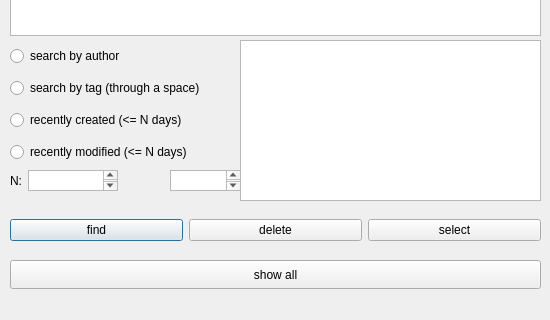
Old version of the form searchwindow.ui in the repository Alexander-1703/QtNotepad; both pictures show x 0 to 550 and y 180 to 500 of the 550 by 500 pixel window.
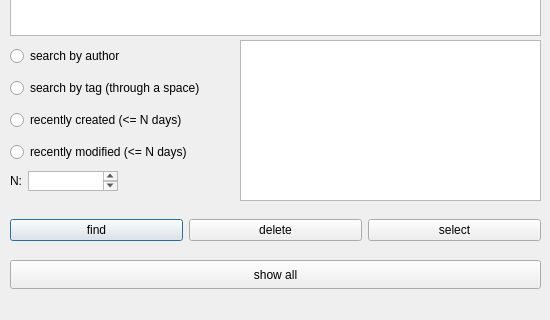
New version of the form.

What changed in the file:
```diff
--- a/searchwindow.ui
+++ b/searchwindow.ui
@@ -103,7 +103,7 @@
      <x>10</x>
      <y>350</y>
      <width>108</width>
-     <height>21</height>
+     <height>22</height>
     </rect>
    </property>
    <layout class="QHBoxLayout" name="horizontalLayout_3">
@@ -115,7 +115,20 @@
      </widget>
     </item>
     <item>
-     <widget class="QTextEdit" name="textEdit"/>
+     <widget class="QTextEdit" name="textEdit">
+      <property name="minimumSize">
+       <size>
+        <width>0</width>
+        <height>20</height>
+       </size>
+      </property>
+      <property name="maximumSize">
+       <size>
+        <width>16777215</width>
+        <height>20</height>
+       </size>
+      </property>
+     </widget>
     </item>
    </layout>
   </widget>
@@ -165,16 +178,6 @@
     <string>show all</string>
    </property>
   </widget>
-  <widget class="QTextEdit" name="textEdit_2">
-   <property name="geometry">
-    <rect>
-     <x>170</x>
-     <y>350</y>
-     <width>71</width>
-     <height>21</height>
-    </rect>
-   </property>
-  </widget>
  </widget>
  <resources/>
  <connections/>
```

EXERCISE INSTRUCTIONS: Apply a filter for "property" to the entries and show each line that passes.

ANSWER SPACE:
    </property>
+      <property name="minimumSize">
+      </property>
+      <property name="maximumSize">
+      </property>
    </property>
-   <property name="geometry">
-   </property>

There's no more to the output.